**EXERCISE**
Repeat the listing below exactly. Pictures do not belong in the copy.

================================

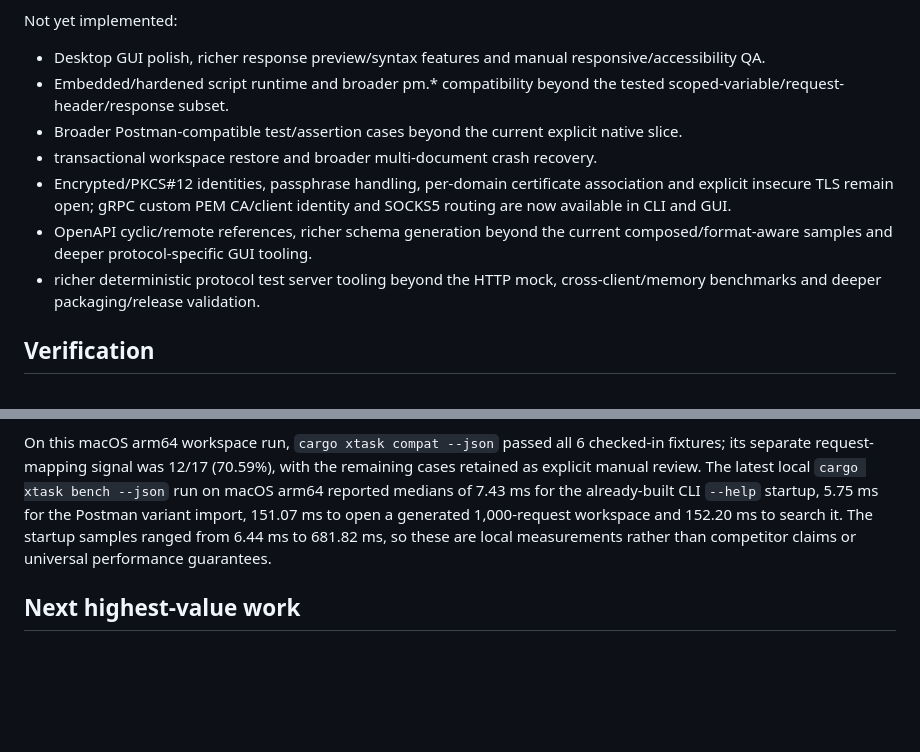
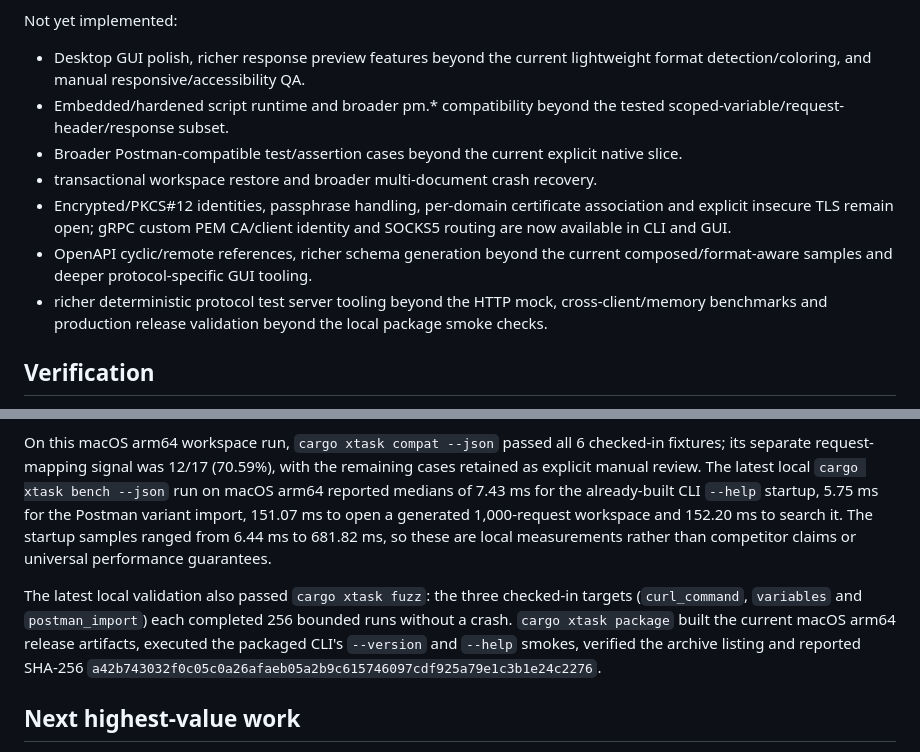
Before and after one commit to OthmaneBlial/Postly, a Markdown page: docs/progress.md, 2 parts joined by grey strips. Drawn GitHub-style; blank space fills up the shorter version.

Commit message:
docs(progress): record local validation evidence

```diff
--- a/docs/progress.md
+++ b/docs/progress.md
@@ -149,7 +149,8 @@ Implemented:
 
 Not yet implemented:
 
-- Desktop GUI polish, richer response preview/syntax features and manual responsive/accessibility QA.
+- Desktop GUI polish, richer response preview features beyond the current
+  lightweight format detection/coloring, and manual responsive/accessibility QA.
 - Embedded/hardened script runtime and broader pm.* compatibility beyond the
   tested scoped-variable/request-header/response subset.
 - Broader Postman-compatible test/assertion cases beyond the current explicit native slice.
@@ -157,7 +158,8 @@ Not yet implemented:
 - Encrypted/PKCS#12 identities, passphrase handling, per-domain certificate association and explicit insecure TLS remain open; gRPC custom PEM CA/client identity and SOCKS5 routing are now available in CLI and GUI.
 - OpenAPI cyclic/remote references, richer schema generation beyond the current composed/format-aware samples and deeper protocol-specific GUI tooling.
 - richer deterministic protocol test server tooling beyond the HTTP mock,
-  cross-client/memory benchmarks and deeper packaging/release validation.
+  cross-client/memory benchmarks and production release validation beyond the
+  local package smoke checks.
 
 ## Verification
 
@@ -213,6 +215,13 @@ it. The startup samples ranged from 6.44 ms to 681.82 ms, so these are local
 measurements rather than competitor claims or universal performance
 guarantees.
 
+The latest local validation also passed `cargo xtask fuzz`: the three checked-in
+targets (`curl_command`, `variables` and `postman_import`) each completed 256
+bounded runs without a crash. `cargo xtask package` built the current macOS
+arm64 release artifacts, executed the packaged CLI's `--version` and `--help`
+smokes, verified the archive listing and reported SHA-256
+`a42b743032f0c05c0a26afaeb05a2b9c615746097cdf925a79e1c3b1e24c2276`.
+
 ## Next highest-value work
 
 1. Add importer fixtures for more Postman body/auth/URL variants.
```
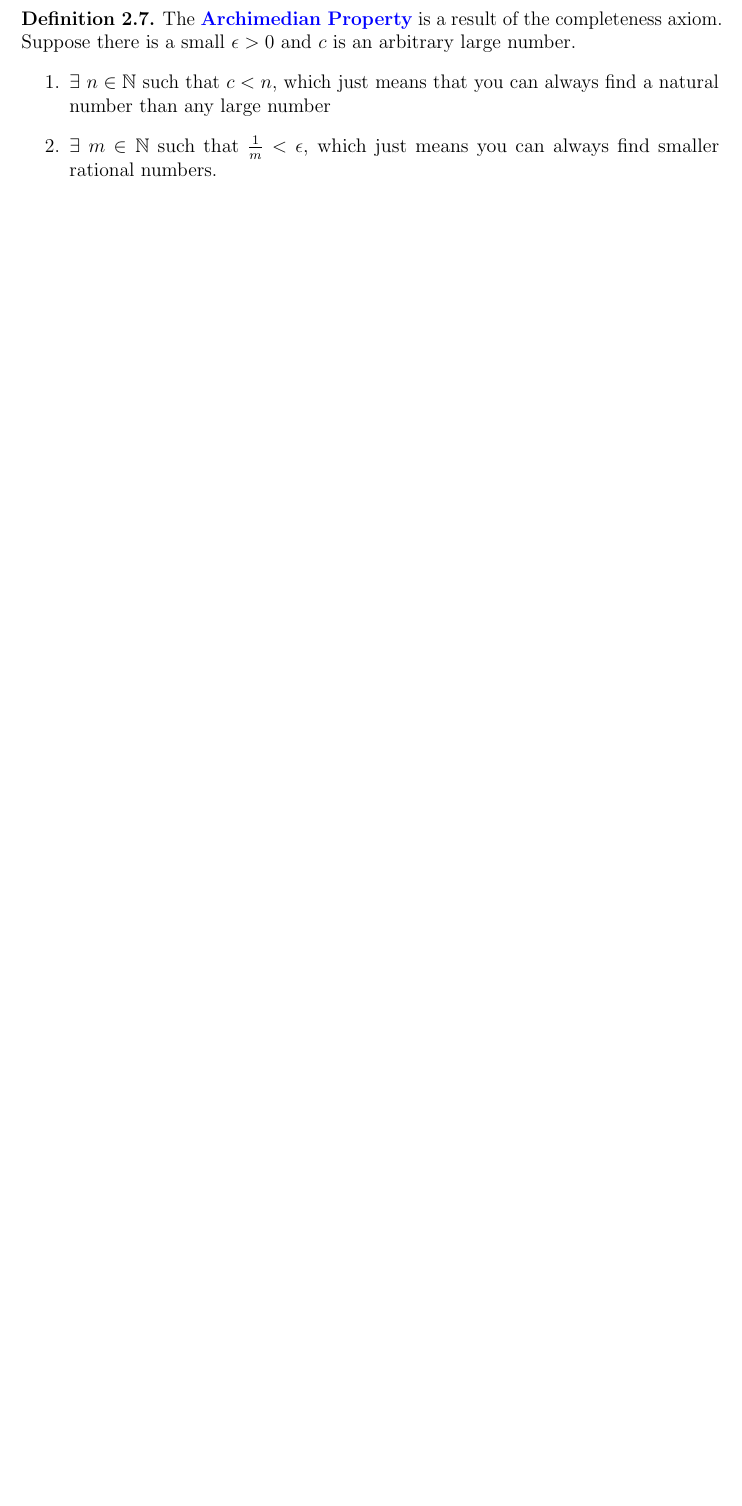
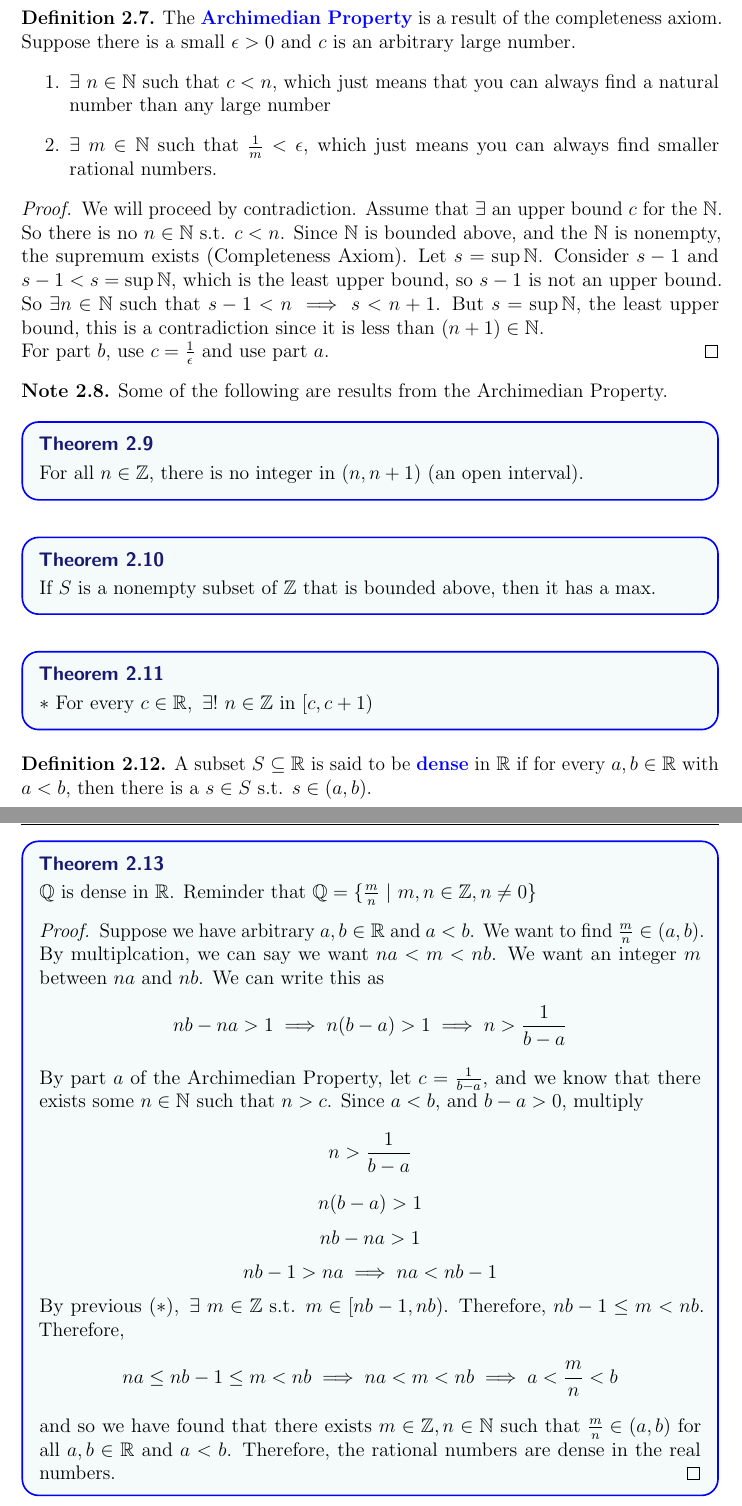
Before and after one commit to thejameszhang/spring2024, a LaTeX document (math410/notes/math410notes.tex): part of page 4 of 4 before the commit and two parts of pages 4 and 5 of 5 after it, the two joined at a grey line, cut so that both start at the same text, the shorter picture padded with empty space. The pictures show the PDF file math410/notes/math410notes.pdf that the author committed with the source.

Commit message:
archimedian property proof and defn of dense

```diff
--- a/math410/notes/math410notes.tex
+++ b/math410/notes/math410notes.tex
@@ -209,4 +209,3 @@ Some quantifiers include $\forall, \exists, \exists!$ and some number sets inclu
 \end{theorem}
 
 \begin{note}
-  Let $c$ be a positive number. $\exists !$
@@ -214,3 +217,4 @@ Some quantifiers include $\forall, \exists, \exists!$ and some number sets inclu
+\subsection{Archimedian Property}
 
 \begin{definition}
   The \vocab{Archimedian Property} is a result of the completeness axiom. Suppose there
@@ -223,4 +227,62 @@ Some quantifiers include $\forall, \exists, \exists!$ and some number sets inclu
   \end{enumerate}
 \end{definition}
 
+\begin{proof}
+
+  We will proceed by contradiction. Assume that $\exists$ an upper bound $c$ for the
+  $\NN$. So there is no $n \in \NN$ s.t. $c < n$. Since $\NN$ is bounded above, and
+  the $\NN$ is nonempty, the supremum exists (Completeness Axiom).
+  Let $s = \sup \NN$. Consider $s - 1$ and $s - 1 < s = \sup \NN$, which is the least
+  upper bound, so $s - 1$ is not an upper bound. So $\exists n \in \NN$ such that $s - 1 < n \implies
+  s < n + 1$. But $s = \sup \NN$, the least upper bound, this is a contradiction since it
+  is less than $(n + 1) \in \NN$.
+
+  For part $b$, use $c = \frac{1}{\epsilon}$ and use part $a$.
+\end{proof}
+
+\begin{note}
+  Some of the following are results from the Archimedian Property.
+
+  \begin{theorem}
+    For all $n \in \ZZ$, there is no integer in $(n, n + 1)$ (an open interval).
+  \end{theorem}
+
+  \begin{theorem}
+    If $S$ is a nonempty subset of $\ZZ$ that is bounded above, then it has a max.
+  \end{theorem}
+
+  \begin{theorem}
+    $*$ For every $c \in \RR, \ \exists ! \ n \in \ZZ \text{ in } [c, c + 1)$
+  \end{theorem}
+
+\end{note}
+
+\begin{definition}
+  A subset $S \subseteq \RR$ is said to be \vocab{dense} in $\RR$ if for every $a, b \in \RR$
+  with $a < b$, then there is a $s \in S$ s.t. $s \in (a, b)$.
+\end{definition}
+
+\begin{theorem}
+  $\QQ$ is dense in $\RR$. Reminder that $\QQ = \{\frac{m}{n} \ | \ m, n \in \ZZ, n \neq 0\}$
+
+  \begin{proof}
+    Suppose we have arbitrary $a, b \in \RR$ and $a < b$. We want to find $\frac{m}{n} \in (a, b)$.
+    By multiplcation, we can say we want $na < m < nb$. We want an integer $m$ between
+    $na$ and $nb$. We can write this as
+    \[nb - na > 1 \implies n(b-a) > 1 \implies n > \frac{1}{b-a}\]
+    By part $a$ of the Archimedian Property, let $c = \frac{1}{b-a}$, and we know that
+    there exists some $n \in \NN$ such that $n > c$. Since $a < b$, and $b - a > 0$,
+    multiply
+    \[n > \frac{1}{b-a}\]
+    \[n(b-a) > 1\]
+    \[nb - na > 1\]
+    \[nb - 1 > na \implies na < nb - 1\]
+    By previous $(*), \ \exists \ m \in \ZZ$ s.t. $m \in [nb-1, nb)$. Therefore,
+    $nb - 1 \leq m < nb$. Therefore,
+    \[na \leq nb - 1 \leq m < nb \implies na < m < nb \implies a < \frac{m}{n} < b\]
+    and so we have found that there exists $m \in \ZZ, n \in \NN$ such that $\frac{m}{n} \in (a, b)$
+    for all $a, b \in \RR$ and $a < b$. Therefore, the rational numbers are dense in the real numbers.
+  \end{proof}
+\end{theorem}
+
 \end{document}
```
Also changed, not shown: math410/notes/math410notes.pdf, math410/notes/math410notes.tex (6 more changed lines).
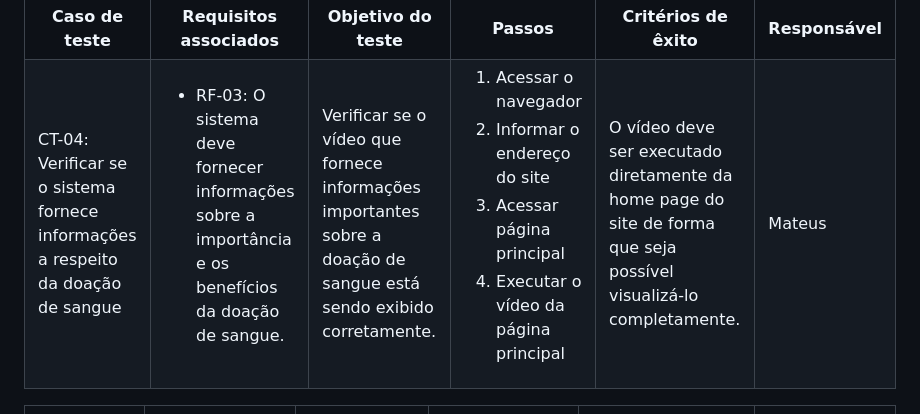
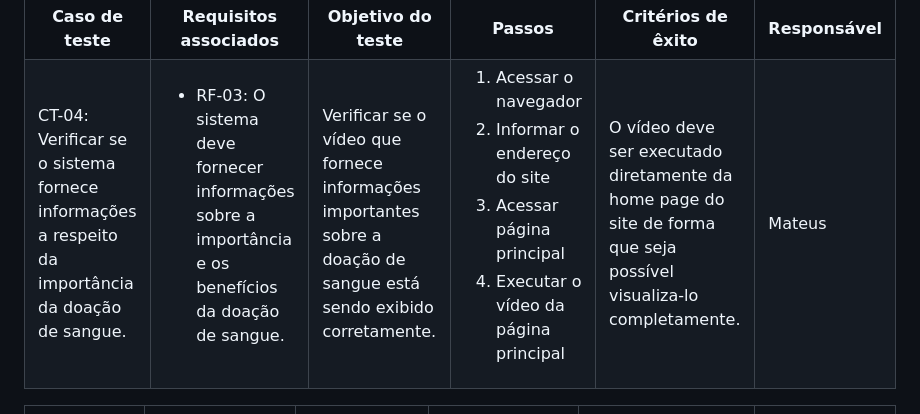
Before and after one commit to ICEI-PUC-Minas-PMV-ADS/Amigo-Sangue-Bom, a Markdown page: documentos/07-Plano de Testes de Software.md, the part around the change. Rendered like a GitHub page.

```diff
--- a/documentos/07-Plano de Testes de Software.md
+++ b/documentos/07-Plano de Testes de Software.md
@@ -117,7 +117,7 @@ Os testes funcionais a serem realizados na aplicação são descritos a seguir.
   <th>Responsável</th>
  </tr>
  <tr>
-  <td>CT-04: Verificar se o sistema fornece informações a respeito da doação de sangue</td>
+  <td>CT-04: Verificar se o sistema fornece informações a respeito da importância da doação de sangue.</td>
   <td>
    <ul>
     <li>RF-03: O sistema deve fornecer informações sobre a importância e os benefícios da doação de sangue.</li>
@@ -133,7 +133,7 @@ Os testes funcionais a serem realizados na aplicação são descritos a seguir.
     <li>Executar o vídeo da página principal</li>
    </ol>
    </td>
-  <td>O vídeo deve ser executado diretamente da home page do site de forma que seja possível visualizá-lo completamente.</td>
+  <td>O vídeo deve ser executado diretamente da home page do site de forma que seja possível visualiza-lo completamente.</td>
   <td>Mateus</td>
  </tr>
 </table>
```
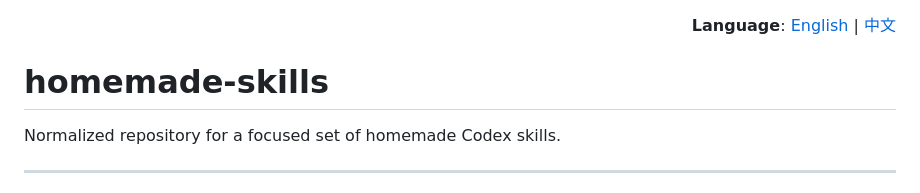
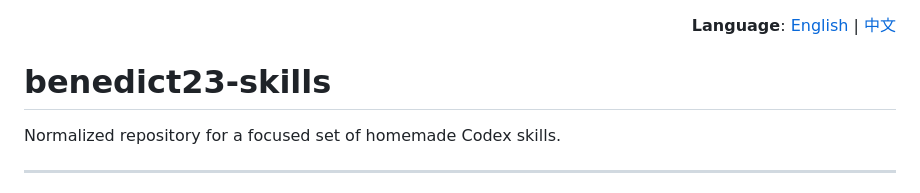
Before and after one commit to GioDio1002/benedict23-skills, a Markdown page: README.md, the part around the change. GitHub-like rendering.

Commit message:
docs: rename repo title to benedict23-skills

```diff
--- a/README.md
+++ b/README.md
@@ -4,7 +4,7 @@
   <a href="#中文">中文</a>
 </p>
 
-# homemade-skills
+# benedict23-skills
 
 Normalized repository for a focused set of homemade Codex skills.
 
```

================================

**RESPONSE BOX**
Before and after one commit to OthmaneBlial/Postly, a Markdown page: docs/progress.md, 2 parts joined by grey strips. Drawn GitHub-style; blank space fills up the shorter version.

Commit message:
docs(progress): record local validation evidence

```diff
--- a/docs/progress.md
+++ b/docs/progress.md
@@ -149,7 +149,8 @@ Implemented:
 
 Not yet implemented:
 
-- Desktop GUI polish, richer response preview/syntax features and manual responsive/accessibility QA.
+- Desktop GUI polish, richer response preview features beyond the current
+  lightweight format detection/coloring, and manual responsive/accessibility QA.
 - Embedded/hardened script runtime and broader pm.* compatibility beyond the
   tested scoped-variable/request-header/response subset.
 - Broader Postman-compatible test/assertion cases beyond the current explicit native slice.
@@ -157,7 +158,8 @@ Not yet implemented:
 - Encrypted/PKCS#12 identities, passphrase handling, per-domain certificate association and explicit insecure TLS remain open; gRPC custom PEM CA/client identity and SOCKS5 routing are now available in CLI and GUI.
 - OpenAPI cyclic/remote references, richer schema generation beyond the current composed/format-aware samples and deeper protocol-specific GUI tooling.
 - richer deterministic protocol test server tooling beyond the HTTP mock,
-  cross-client/memory benchmarks and deeper packaging/release validation.
+  cross-client/memory benchmarks and production release validation beyond the
+  local package smoke checks.
 
 ## Verification
 
@@ -213,6 +215,13 @@ it. The startup samples ranged from 6.44 ms to 681.82 ms, so these are local
 measurements rather than competitor claims or universal performance
 guarantees.
 
+The latest local validation also passed `cargo xtask fuzz`: the three checked-in
+targets (`curl_command`, `variables` and `postman_import`) each completed 256
+bounded runs without a crash. `cargo xtask package` built the current macOS
+arm64 release artifacts, executed the packaged CLI's `--version` and `--help`
+smokes, verified the archive listing and reported SHA-256
+`a42b743032f0c05c0a26afaeb05a2b9c615746097cdf925a79e1c3b1e24c2276`.
+
 ## Next highest-value work
 
 1. Add importer fixtures for more Postman body/auth/URL variants.
```
Before and after one commit to thejameszhang/spring2024, a LaTeX document (math410/notes/math410notes.tex): part of page 4 of 4 before the commit and two parts of pages 4 and 5 of 5 after it, the two joined at a grey line, cut so that both start at the same text, the shorter picture padded with empty space. The pictures show the PDF file math410/notes/math410notes.pdf that the author committed with the source.

Commit message:
archimedian property proof and defn of dense

```diff
--- a/math410/notes/math410notes.tex
+++ b/math410/notes/math410notes.tex
@@ -209,4 +209,3 @@ Some quantifiers include $\forall, \exists, \exists!$ and some number sets inclu
 \end{theorem}
 
 \begin{note}
-  Let $c$ be a positive number. $\exists !$
@@ -214,3 +217,4 @@ Some quantifiers include $\forall, \exists, \exists!$ and some number sets inclu
+\subsection{Archimedian Property}
 
 \begin{definition}
   The \vocab{Archimedian Property} is a result of the completeness axiom. Suppose there
@@ -223,4 +227,62 @@ Some quantifiers include $\forall, \exists, \exists!$ and some number sets inclu
   \end{enumerate}
 \end{definition}
 
+\begin{proof}
+
+  We will proceed by contradiction. Assume that $\exists$ an upper bound $c$ for the
+  $\NN$. So there is no $n \in \NN$ s.t. $c < n$. Since $\NN$ is bounded above, and
+  the $\NN$ is nonempty, the supremum exists (Completeness Axiom).
+  Let $s = \sup \NN$. Consider $s - 1$ and $s - 1 < s = \sup \NN$, which is the least
+  upper bound, so $s - 1$ is not an upper bound. So $\exists n \in \NN$ such that $s - 1 < n \implies
+  s < n + 1$. But $s = \sup \NN$, the least upper bound, this is a contradiction since it
+  is less than $(n + 1) \in \NN$.
+
+  For part $b$, use $c = \frac{1}{\epsilon}$ and use part $a$.
+\end{proof}
+
+\begin{note}
+  Some of the following are results from the Archimedian Property.
+
+  \begin{theorem}
+    For all $n \in \ZZ$, there is no integer in $(n, n + 1)$ (an open interval).
+  \end{theorem}
+
+  \begin{theorem}
+    If $S$ is a nonempty subset of $\ZZ$ that is bounded above, then it has a max.
+  \end{theorem}
+
+  \begin{theorem}
+    $*$ For every $c \in \RR, \ \exists ! \ n \in \ZZ \text{ in } [c, c + 1)$
+  \end{theorem}
+
+\end{note}
+
+\begin{definition}
+  A subset $S \subseteq \RR$ is said to be \vocab{dense} in $\RR$ if for every $a, b \in \RR$
+  with $a < b$, then there is a $s \in S$ s.t. $s \in (a, b)$.
+\end{definition}
+
+\begin{theorem}
+  $\QQ$ is dense in $\RR$. Reminder that $\QQ = \{\frac{m}{n} \ | \ m, n \in \ZZ, n \neq 0\}$
+
+  \begin{proof}
+    Suppose we have arbitrary $a, b \in \RR$ and $a < b$. We want to find $\frac{m}{n} \in (a, b)$.
+    By multiplcation, we can say we want $na < m < nb$. We want an integer $m$ between
+    $na$ and $nb$. We can write this as
+    \[nb - na > 1 \implies n(b-a) > 1 \implies n > \frac{1}{b-a}\]
+    By part $a$ of the Archimedian Property, let $c = \frac{1}{b-a}$, and we know that
+    there exists some $n \in \NN$ such that $n > c$. Since $a < b$, and $b - a > 0$,
+    multiply
+    \[n > \frac{1}{b-a}\]
+    \[n(b-a) > 1\]
+    \[nb - na > 1\]
+    \[nb - 1 > na \implies na < nb - 1\]
+    By previous $(*), \ \exists \ m \in \ZZ$ s.t. $m \in [nb-1, nb)$. Therefore,
+    $nb - 1 \leq m < nb$. Therefore,
+    \[na \leq nb - 1 \leq m < nb \implies na < m < nb \implies a < \frac{m}{n} < b\]
+    and so we have found that there exists $m \in \ZZ, n \in \NN$ such that $\frac{m}{n} \in (a, b)$
+    for all $a, b \in \RR$ and $a < b$. Therefore, the rational numbers are dense in the real numbers.
+  \end{proof}
+\end{theorem}
+
 \end{document}
```
Also changed, not shown: math410/notes/math410notes.pdf, math410/notes/math410notes.tex (6 more changed lines).
Before and after one commit to ICEI-PUC-Minas-PMV-ADS/Amigo-Sangue-Bom, a Markdown page: documentos/07-Plano de Testes de Software.md, the part around the change. Rendered like a GitHub page.

```diff
--- a/documentos/07-Plano de Testes de Software.md
+++ b/documentos/07-Plano de Testes de Software.md
@@ -117,7 +117,7 @@ Os testes funcionais a serem realizados na aplicação são descritos a seguir.
   <th>Responsável</th>
  </tr>
  <tr>
-  <td>CT-04: Verificar se o sistema fornece informações a respeito da doação de sangue</td>
+  <td>CT-04: Verificar se o sistema fornece informações a respeito da importância da doação de sangue.</td>
   <td>
    <ul>
     <li>RF-03: O sistema deve fornecer informações sobre a importância e os benefícios da doação de sangue.</li>
@@ -133,7 +133,7 @@ Os testes funcionais a serem realizados na aplicação são descritos a seguir.
     <li>Executar o vídeo da página principal</li>
    </ol>
    </td>
-  <td>O vídeo deve ser executado diretamente da home page do site de forma que seja possível visualizá-lo completamente.</td>
+  <td>O vídeo deve ser executado diretamente da home page do site de forma que seja possível visualiza-lo completamente.</td>
   <td>Mateus</td>
  </tr>
 </table>
```
Before and after one commit to GioDio1002/benedict23-skills, a Markdown page: README.md, the part around the change. GitHub-like rendering.

Commit message:
docs: rename repo title to benedict23-skills

```diff
--- a/README.md
+++ b/README.md
@@ -4,7 +4,7 @@
   <a href="#中文">中文</a>
 </p>
 
-# homemade-skills
+# benedict23-skills
 
 Normalized repository for a focused set of homemade Codex skills.
 
```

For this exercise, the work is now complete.